Developing Self-discipline

One problem that many procrastinators share is that they don’t have self-discipline. Luckily, there are some ways you can develop it. First, work during your best times. Chart your energy levels over a day’s work. Divide your day into two hour segments and note whether your energy levels are high, moderate, or low. Repeat this across the week to give you a picture of your average working day.

Then schedule your most important work for your best hours, when you’re most energetic. Let’s work through an example. An IT consultant who’s prone to procrastination has decided to change her ways. She analyses her energy levels and finds that she works best between 11:00 a.m. and 1:00 p.m. So she schedules her most difficult tasks for that time.

The next way to develop discipline is to stop thinking and just get started. Planning is important, but eventually you have to get the work done, otherwise you’re just using the planning process to avoid the job. So that IT consultant is managing a network infrastructure changeover for a client. She’s made a plan, but instead of getting going, she asks some contacts for ideas and spends a week weighing the pros and cons of their opinions.

In the end, she sticks with her original plan, so that week was time wasted. That moves us onto the third way to be more self-disciplined. Make neatness a habit. Invest some time in neatness and you’ll soon save time by not having to search for things. Keep your desk and computer tidy. Create digital and paper filing systems and keep them up to date.

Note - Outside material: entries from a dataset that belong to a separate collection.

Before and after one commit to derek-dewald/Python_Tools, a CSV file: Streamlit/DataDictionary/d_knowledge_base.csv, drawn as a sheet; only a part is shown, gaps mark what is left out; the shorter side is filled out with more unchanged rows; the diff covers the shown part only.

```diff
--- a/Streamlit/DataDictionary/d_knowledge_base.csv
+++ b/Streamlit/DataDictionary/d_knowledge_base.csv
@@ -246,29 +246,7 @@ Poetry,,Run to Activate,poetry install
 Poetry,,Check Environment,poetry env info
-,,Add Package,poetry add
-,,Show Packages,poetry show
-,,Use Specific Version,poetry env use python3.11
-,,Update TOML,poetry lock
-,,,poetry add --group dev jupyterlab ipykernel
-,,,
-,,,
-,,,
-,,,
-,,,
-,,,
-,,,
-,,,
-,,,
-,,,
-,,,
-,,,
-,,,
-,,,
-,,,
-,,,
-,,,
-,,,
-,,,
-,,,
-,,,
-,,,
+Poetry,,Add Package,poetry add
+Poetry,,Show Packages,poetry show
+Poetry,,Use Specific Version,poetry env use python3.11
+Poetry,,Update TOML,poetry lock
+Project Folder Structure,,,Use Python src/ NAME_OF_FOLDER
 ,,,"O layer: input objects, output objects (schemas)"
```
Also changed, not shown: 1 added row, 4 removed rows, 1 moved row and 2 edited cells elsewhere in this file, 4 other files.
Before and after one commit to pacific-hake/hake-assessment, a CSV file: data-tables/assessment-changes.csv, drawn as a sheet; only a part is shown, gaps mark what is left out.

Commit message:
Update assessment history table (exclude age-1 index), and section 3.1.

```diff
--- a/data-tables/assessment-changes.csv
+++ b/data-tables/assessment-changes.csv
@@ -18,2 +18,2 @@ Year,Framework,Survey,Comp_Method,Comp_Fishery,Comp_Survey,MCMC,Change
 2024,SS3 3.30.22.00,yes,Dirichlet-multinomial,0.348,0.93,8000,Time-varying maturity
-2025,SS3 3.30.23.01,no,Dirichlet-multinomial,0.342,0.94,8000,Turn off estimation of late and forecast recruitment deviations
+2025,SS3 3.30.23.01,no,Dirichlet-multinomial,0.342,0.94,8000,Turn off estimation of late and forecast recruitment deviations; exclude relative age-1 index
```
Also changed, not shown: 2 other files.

Our IT consultant friend has a tidy computer already, but her desk is a mess. She makes time one afternoon to get things cleaned up. And from then on, she can quickly lay her hands on everything she needs. The final strategy for self-discipline is to focus on finishing. Don’t get bogged down in perfectionism.

It’s good to want the work to be excellent, but you have to be able to let go of a task, too. Also, don’t get distracted by new tasks. Get your current work done before you start something else. It can help to reward yourself to keep motivated, so you could promise yourself a break after you’ve reached a target.

Our IT consultant’s making a plan for a company system upgrade. She works solidly, rewarding herself with a decaf mocha every time she finishes three sections. Another client calls for a consult, but she schedules a future call for when she’s finished, and she keeps going until the job is done instead of second guessing herself and adding bells and whistles.

If you want to get things done, when you feel like giving up, you need to act on what you think instead of what you feel. Build self-discipline and that’s what you’ll be able to do.